White moon streaks in through the blinds. 

“You’ve been falling asleep so early lately,” she says. 

“It was the tribal one, again,” I say.

“What does it mean? I mean, does it mean anything? I’m never sure about dreams.”

“I hope it doesn’t mean anything, honey. Jesus. I don’t have time for that crap. Why can’t I dream of you? Let me dream of something fantastic like making love to you on a white sand beach.” I sweep my arms about over the covers to mime the grand ocean waves.

“Perhaps we should get you to a psychologist? Something to cure your delusions?” She’s smiling, poking at my belly with her thin little fingers.  I can’t fight my giggles no matter how tight I squeeze my face.

“You’re really good at being a wife,” I say.
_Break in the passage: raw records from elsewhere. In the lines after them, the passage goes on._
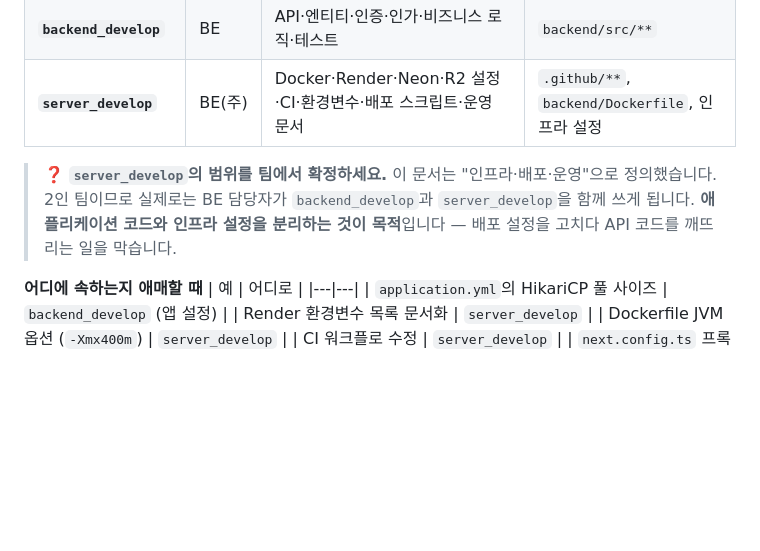
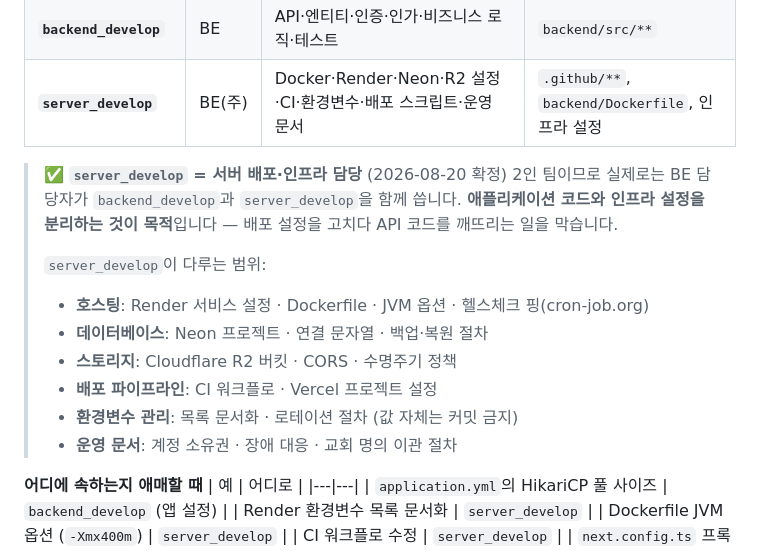
Before and after one commit to gbw11/light-homepage, a Markdown page: docs/INTEGRATION.md, the part around the change. Rendered like a GitHub page; blank space fills up the shorter version.

Commit message:
docs: server_develop 범위를 서버 배포·인프라로 확정
호스팅(Render·Docker·JVM 옵션), DB(Neon), 스토리지(R2),
배포 파이프라인(CI·Vercel), 환경변수 관리, 운영 문서를 포함.
애플리케이션 코드(backend_develop)와 인프라 설정을 분리해
배포 설정 변경이 API 코드를 깨뜨리는 것을 방지.

Co-Authored-By: Claude Opus 5 (1M context) <noreply@anthropic.com>

```diff
--- a/docs/INTEGRATION.md
+++ b/docs/INTEGRATION.md
@@ -252,9 +252,17 @@ git checkout frontend_develop
 | **`backend_develop`** | BE | API·엔티티·인증·인가·비즈니스 로직·테스트 | `backend/src/**` |
 | **`server_develop`** | BE(주) | Docker·Render·Neon·R2 설정·CI·환경변수·배포 스크립트·운영 문서 | `.github/**`, `backend/Dockerfile`, 인프라 설정 |
 
-> ❓ **`server_develop`의 범위를 팀에서 확정하세요.** 이 문서는 "인프라·배포·운영"으로 정의했습니다.
-> 2인 팀이므로 실제로는 BE 담당자가 `backend_develop`과 `server_develop`을 함께 쓰게 됩니다.
+> ✅ **`server_develop` = 서버 배포·인프라 담당** (2026-08-20 확정)
+> 2인 팀이므로 실제로는 BE 담당자가 `backend_develop`과 `server_develop`을 함께 씁니다.
 > **애플리케이션 코드와 인프라 설정을 분리하는 것이 목적**입니다 — 배포 설정을 고치다 API 코드를 깨뜨리는 일을 막습니다.
+>
+> `server_develop`이 다루는 범위:
+> - **호스팅**: Render 서비스 설정 · Dockerfile · JVM 옵션 · 헬스체크 핑(cron-job.org)
+> - **데이터베이스**: Neon 프로젝트 · 연결 문자열 · 백업·복원 절차
+> - **스토리지**: Cloudflare R2 버킷 · CORS · 수명주기 정책
+> - **배포 파이프라인**: CI 워크플로 · Vercel 프로젝트 설정
+> - **환경변수 관리**: 목록 문서화 · 로테이션 절차 (값 자체는 커밋 금지)
+> - **운영 문서**: 계정 소유권 · 장애 대응 · 교회 명의 이관 절차
 
 **어디에 속하는지 애매할 때**
 | 예 | 어디로 |
```
Also changed, not shown: docs/WORKPLAN.md (+3 -0 lines).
She’s cured me of my nightmares so many times.

“And you’re really good at staying up all night staring at the ceiling,” she says. “I’m going to sleep so I can wake up early and find you a therapist.” She rolls onto her belly next to me and I tuck myself in close to her body.

“This won’t end well,” I say, but she’s already asleep. I could never do that. It’s because she had a good childhood, I think, that she can fall asleep so quickly. My dad and I have never slept well.

I slide my arm under her shirt and stretch my hand against the flat of her chest. Some of her hair pokes through between my lips and instead of spitting it out I see how it feels on my tongue. Her hair is shoulder length wiry and irritates my cheeks. In college she spent hours moisturizing it with extra-virgin olive oil. I watched her lather up on the lip of the bathtub while I brushed my teeth. Over her ear, I stare at a row of moon beams that stretch out on the carpet. I watch these lines of light for hours, growing pale as the sun rises. They get whiter and whiter until there are only a few moments before the alarm goes off. 

. . .

Winston has sent a car to bring me to the city for a meeting that he refuses to do online. But there’s a new guy I’d like to get on my side, to teach him a few things about the furniture business, so I agreed to go.

Nadiye gives me a kiss at the door when the driver pulls up out front. Dewey clings to her and paws at the top of her bra like a little rodent. 

“Kiss Dewey goodbye,” she says. I kiss him on the fuzz of his misshapen head and squeeze his whole hand in mine.  

“Time to go, my friend.” The driver waits at the curb, hands in his pockets. I slip my mask on and pick up my briefcase.

The back seat of the car is tiny. I have to bend my neck so that my head doesn’t bounce against the roof of the cab as we drive away. The driver locks eyes with me in the rear view mirror as we speed down a two lane road between farm plots. His skin is jaundiced and pools up under his eyes. 

“How’s it going,” I say. He should be looking at the road.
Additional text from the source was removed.